Subject Re: [C2] actions, forms, etc.
Date Thu, 31 May 2001 18:36:26 GMT
On Thu, 31 May 2001, Piroumian, Konstantin wrote:

> > > I started to look at the C2 framework, to see if it was finally getting
> to
> > > the state where I could start porting some of my existing webapps over
> to
> > > C2. And I'm a bit confused about the current state of the Action
> > > framework...
> > >
> > <snip/>
> > > So, to work around this problem, I would propose to inverse the
> structure of
> > > the sitemap in the case of form validation:
> > >           <map:act type="check for form values">
> > >             <!-- form values not ok, redirect back to form. error
> > > information is passed in with the objectmodel -->
> > >           </map:act>
> > >           <!-- form values ok, save the data-->
> > >
> > > What do you think? Does this approach have any disadvantages?
> > > If not, then I would propose to convert the current examples to this new
> > > approach (I can help also, if needed).
> > >
> > actually we have previously came to another point. You are true that
> validator
> > actions now return nothing when validation fails, this will be changed so
> that
> > action will return special configurable param to the sitemap indicating
> what
> > the result of validation was and which parameters where wrong (this param
> can
> > later be used in param-selector), this way we
> > just need to figure out how these wrong parameters propagate nicely back
> to
> > the form, an XSP solution would be great but how to pass action's Map
> object
> > to XSP efectively ??
> Why not to use request attributes and place a HashMap with error messages
> there?
> My approach is this:
> 1. Form validator action validates posted data, creates some object (some
> XML 'instance data' if it's not present yet) and places error messages (or
> only error codes) there. Then that 'instance data' is added to the request
> attributes.
> 2. A form navigator action checks the result (some error flag in the
> objectModel) and depending on the result returns a 'nextpage' param.

I'd suggest not using the objectModel for any application purpose. The
are other objects specially made for this (Session, Request, Context).
This is why I've proposed to make the objectModel read-only.

> 3. Every form is processed by a FormTransformer which replaces special
> output tags (e.g.: <output ref="errors/error[@id='password']'" />)  by the
> error message from the 'instance data' according to the 'ref' attribute.
> 4. ??? Who must remove/clean instance data?

If they are in the Request object forget about it. If they are in the
Session object you need to do it on the next request.

> (Some ideas was taken from the W3C XForm Specification)
> >
> >
> > > Neeme
> >
> > martin
> Any comments on this approach?

We've used this approach in an e-shop we've realized 4 month ago.

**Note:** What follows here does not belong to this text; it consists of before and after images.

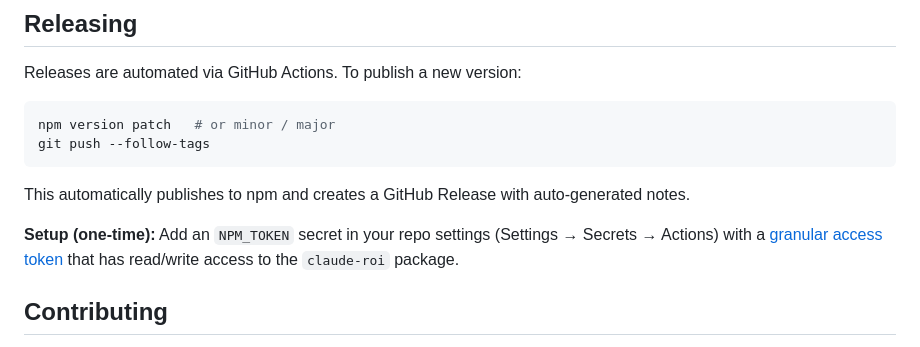
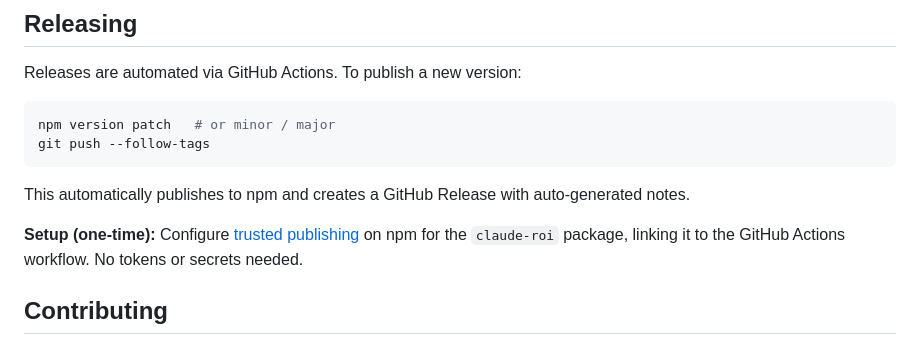
Before and after one commit to Akshat2634/Codelens-AI, a Markdown page: README.md, the part around the change. GitHub-like rendering.

Commit message:
feat: Switch to npm trusted publishing

```diff
--- a/README.md
+++ b/README.md
@@ -161,7 +161,7 @@ git push --follow-tags
 
 This automatically publishes to npm and creates a GitHub Release with auto-generated notes.
 
-**Setup (one-time):** Add an `NPM_TOKEN` secret in your repo settings (Settings → Secrets → Actions) with a [granular access token](https://www.npmjs.com/settings/~/tokens/granular-access-tokens/new) that has read/write access to the `claude-roi` package.
+**Setup (one-time):** Configure [trusted publishing](https://docs.npmjs.com/trusted-publishers/) on npm for the `claude-roi` package, linking it to the GitHub Actions workflow. No tokens or secrets needed.
 
 ## Contributing
 
```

It
looks like being a predecessor to a flowmap which is still not mature
ATM. The problem is that you cannot see your flow of control (I mean
page to page flow) neither in the sitemap nor in any other
"configuration" file. It is hard coded into an Action (yes, of course
you can externalize this information into a configuration and use the
AbstractComplementaryConfigurableAction as a base having something like
a flowmap but doing it in a standardized and well designed way take
time to develop)

Another approach we've thought about was a general one.

1. have an Action that can build a "Command" object out of the
Request/Session etc. data. You can have different implementations of
this Action for different request types (GET/POST, SOAP request, ...)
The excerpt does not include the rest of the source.